As for the natural menu for the breed, it does not differ in special originality. Substandard meat (based on 20 g per kilogram of animal body weight), offal, fish fillet – these are the three products that make up its base. From cereals, Irish red setters are useful buckwheat and oatmeal. By the way, puppies add cereal to meat or bone broth. Vegetables and fruits are given to dogs only seasonal – and no Asian exotic that can provoke an allergy attack. Additionally, adults can be treated with an omelette of two chicken eggs, low-fat sour milk and vegetable oil (about a teaspoon), plus vitamin supplements, selected and agreed with the veterinarian.
Irish Setter Health and Disease
The health of the breed depends on how responsibly the owner of the nursery approaches its breeding. The same hereditary diseases may not manifest themselves in animals whose breeder does not save on genetic testing of the litter, scrupulously selects sires for mating, and does not abuse inbreeding. And vice versa: Irish Setters, who are not too lucky with the owner and heredity, may show the following diseases:
- malignant tumors (melanomas);
- hip dysplasia;
- allergic dermatitis;
- inflammatory processes in the uterus;
- spinal cord pathology (degenerative myelopathy);
- congenital expansion of the esophagus (idiopathic megaesophagus);
- hypertrophic osteodystrophy;
- paralysis of the larynx.
At the beginning of the 20th century, European breeders went too far with inbreeding, as a result of which the “Irish” suffered from progressive retinal atrophy for a long time. It was possible to eradicate the defect only after the development of a system of tests that helped identify the blindness gene in the early stages. Ultimately, defective individuals were no longer allowed to breed, which reduced the risk of transmission of the disease by inheritance.
How to choose a puppy
- The “girls” of the Irish Red Setter are more affectionate and accommodating, but the “boys” are richer “dressed” and have a textured appearance.
- To choose a good gun dog, it is better not to waste time on exhibitions, but immediately contact the hunting club that oversees working setter kennels.
- Working line puppies look more faded compared to their show counterparts. Their coat is lighter, shorter and rarer, and the puppies themselves are much smaller.
- When purchasing an Irish Red Setter puppy for exhibitions, it is worthwhile to thoroughly study the pedigrees of the producers. It is pointless to wait for a reference exterior from a baby whose parents do not have a single exhibition diploma.

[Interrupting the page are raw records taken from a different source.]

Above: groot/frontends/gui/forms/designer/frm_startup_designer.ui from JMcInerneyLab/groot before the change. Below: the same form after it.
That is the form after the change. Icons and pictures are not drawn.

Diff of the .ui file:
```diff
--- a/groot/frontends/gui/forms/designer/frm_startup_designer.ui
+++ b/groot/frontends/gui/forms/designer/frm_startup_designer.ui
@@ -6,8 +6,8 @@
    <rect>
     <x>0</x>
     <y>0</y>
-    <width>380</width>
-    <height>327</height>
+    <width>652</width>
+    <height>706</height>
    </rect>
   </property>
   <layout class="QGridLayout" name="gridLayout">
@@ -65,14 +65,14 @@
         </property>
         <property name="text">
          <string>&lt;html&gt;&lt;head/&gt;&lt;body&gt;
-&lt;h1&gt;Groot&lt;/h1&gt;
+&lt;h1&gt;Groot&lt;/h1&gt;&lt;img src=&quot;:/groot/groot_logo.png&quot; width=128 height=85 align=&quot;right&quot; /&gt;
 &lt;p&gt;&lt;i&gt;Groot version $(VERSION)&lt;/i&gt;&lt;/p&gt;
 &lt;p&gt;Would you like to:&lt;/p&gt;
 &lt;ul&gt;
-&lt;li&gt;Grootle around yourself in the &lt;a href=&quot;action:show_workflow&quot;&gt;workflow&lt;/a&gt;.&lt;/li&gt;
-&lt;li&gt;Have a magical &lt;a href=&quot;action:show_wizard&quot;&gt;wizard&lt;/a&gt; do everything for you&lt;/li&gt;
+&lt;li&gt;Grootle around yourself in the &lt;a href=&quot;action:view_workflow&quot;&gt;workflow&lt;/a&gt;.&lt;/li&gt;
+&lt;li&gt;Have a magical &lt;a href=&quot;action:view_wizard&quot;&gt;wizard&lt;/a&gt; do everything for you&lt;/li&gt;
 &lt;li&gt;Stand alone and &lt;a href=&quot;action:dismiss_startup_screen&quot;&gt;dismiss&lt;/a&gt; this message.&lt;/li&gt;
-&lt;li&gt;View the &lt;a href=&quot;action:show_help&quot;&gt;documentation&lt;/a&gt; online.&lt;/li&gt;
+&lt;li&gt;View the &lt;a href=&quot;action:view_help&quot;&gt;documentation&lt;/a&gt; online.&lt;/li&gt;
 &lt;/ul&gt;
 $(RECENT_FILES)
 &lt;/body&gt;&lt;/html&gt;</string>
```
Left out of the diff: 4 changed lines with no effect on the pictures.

- Find out where the puppies’ parents come from. Usually, domestic producers give offspring that are excellent in working qualities and very modest in external indicators. This is due to the fact that for over a hundred years Russian breeders have specialized in breeding hunting lines. If you need a puppy with exhibition potential, it is better to contact nurseries that practice mating imported individuals. There aren’t many of them, but they do exist.
- Depending on the place of breeding, there are two particularly successful show types of Irish setters: English and American. If you are an adherent of the classics in all its manifestations, it is better to give preference to the natives of Foggy Albion. At one time, American breeders went too far with the “upgrade” of the breed, which is why the appearance of their wards acquired a somewhat exaggerated look.
Photos of Irish Setter puppies
Irish Setter price
The average price of an Irish Red Setter puppy from a working line is 400 – 500$. Prices for representatives of the show class are higher – from 750$.